■ WORK REQUEST
Go over the data below and say how many lines hold the word "guard". Only the number is needed.
START RECORDS SHOWN
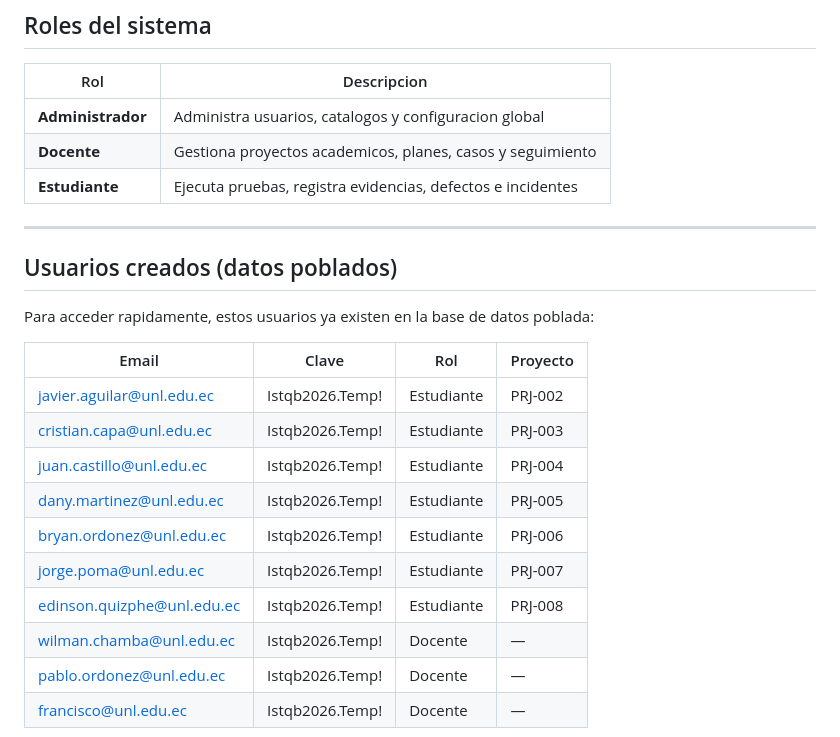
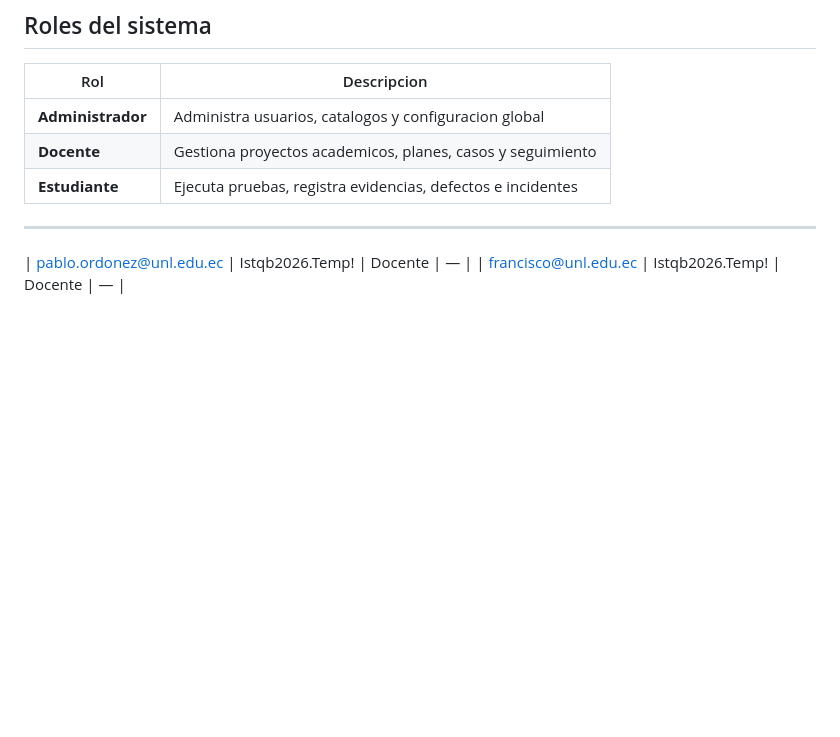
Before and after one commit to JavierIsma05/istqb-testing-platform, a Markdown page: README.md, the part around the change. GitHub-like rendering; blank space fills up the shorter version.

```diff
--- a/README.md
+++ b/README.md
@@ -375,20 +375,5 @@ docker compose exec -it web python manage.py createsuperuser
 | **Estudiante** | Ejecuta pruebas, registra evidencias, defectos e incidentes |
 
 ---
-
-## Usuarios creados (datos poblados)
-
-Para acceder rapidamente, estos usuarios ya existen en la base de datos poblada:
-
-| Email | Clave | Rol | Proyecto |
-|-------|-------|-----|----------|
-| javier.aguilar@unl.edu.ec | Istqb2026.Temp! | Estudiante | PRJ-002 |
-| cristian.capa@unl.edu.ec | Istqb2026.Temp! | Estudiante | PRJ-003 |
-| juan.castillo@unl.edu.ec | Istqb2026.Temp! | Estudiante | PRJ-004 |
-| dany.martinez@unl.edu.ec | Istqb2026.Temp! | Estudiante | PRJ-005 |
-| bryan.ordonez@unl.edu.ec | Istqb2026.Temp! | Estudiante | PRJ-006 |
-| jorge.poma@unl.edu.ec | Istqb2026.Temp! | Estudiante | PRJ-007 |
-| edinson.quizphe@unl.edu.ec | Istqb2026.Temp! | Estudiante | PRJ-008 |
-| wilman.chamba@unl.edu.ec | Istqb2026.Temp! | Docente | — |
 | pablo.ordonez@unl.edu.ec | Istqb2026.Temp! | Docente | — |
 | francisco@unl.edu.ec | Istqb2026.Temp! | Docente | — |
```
END RECORDS SHOWN
START RECORDS SHOWN
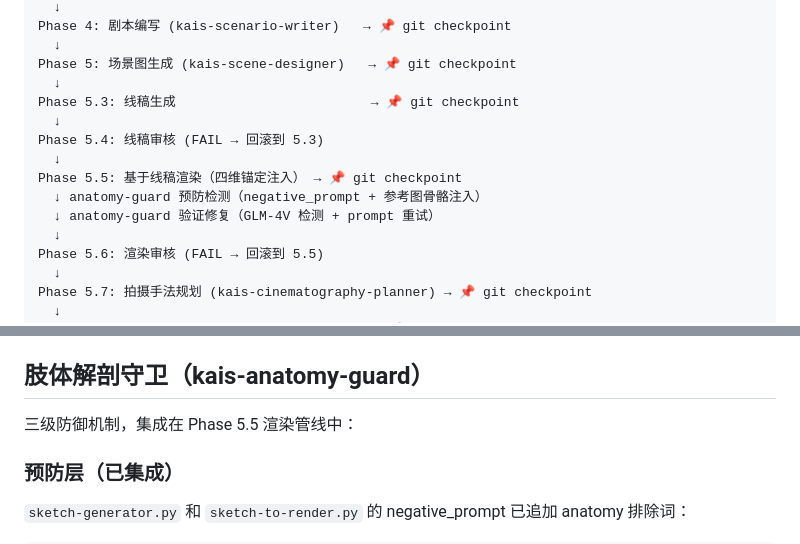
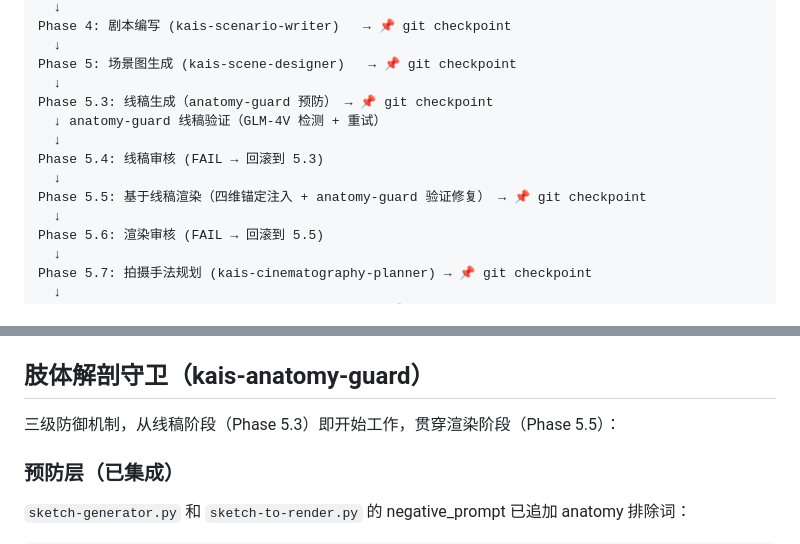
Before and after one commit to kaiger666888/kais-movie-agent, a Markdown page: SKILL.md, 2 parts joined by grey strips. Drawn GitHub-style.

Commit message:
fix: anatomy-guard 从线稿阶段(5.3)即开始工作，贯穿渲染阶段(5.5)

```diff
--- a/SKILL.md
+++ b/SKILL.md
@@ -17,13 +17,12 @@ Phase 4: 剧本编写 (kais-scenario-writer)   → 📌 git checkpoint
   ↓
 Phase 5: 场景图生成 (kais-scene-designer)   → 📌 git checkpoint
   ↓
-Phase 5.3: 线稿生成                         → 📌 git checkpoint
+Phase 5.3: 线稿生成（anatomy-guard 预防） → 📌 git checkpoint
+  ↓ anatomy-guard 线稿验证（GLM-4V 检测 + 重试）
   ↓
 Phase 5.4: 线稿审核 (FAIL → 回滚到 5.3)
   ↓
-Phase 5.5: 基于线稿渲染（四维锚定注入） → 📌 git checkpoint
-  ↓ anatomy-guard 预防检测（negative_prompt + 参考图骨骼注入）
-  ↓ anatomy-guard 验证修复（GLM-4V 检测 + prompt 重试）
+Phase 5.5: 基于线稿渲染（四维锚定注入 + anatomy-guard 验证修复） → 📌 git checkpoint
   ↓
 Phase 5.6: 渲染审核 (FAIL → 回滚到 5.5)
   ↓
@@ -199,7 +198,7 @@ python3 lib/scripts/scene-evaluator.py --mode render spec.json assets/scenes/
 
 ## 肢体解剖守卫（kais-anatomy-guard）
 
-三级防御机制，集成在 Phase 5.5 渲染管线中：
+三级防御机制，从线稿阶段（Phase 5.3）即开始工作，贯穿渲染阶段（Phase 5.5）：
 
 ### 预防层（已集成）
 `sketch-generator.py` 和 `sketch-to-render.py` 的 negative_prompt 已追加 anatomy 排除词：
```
END RECORDS SHOWN
■ FINISHED TASK
7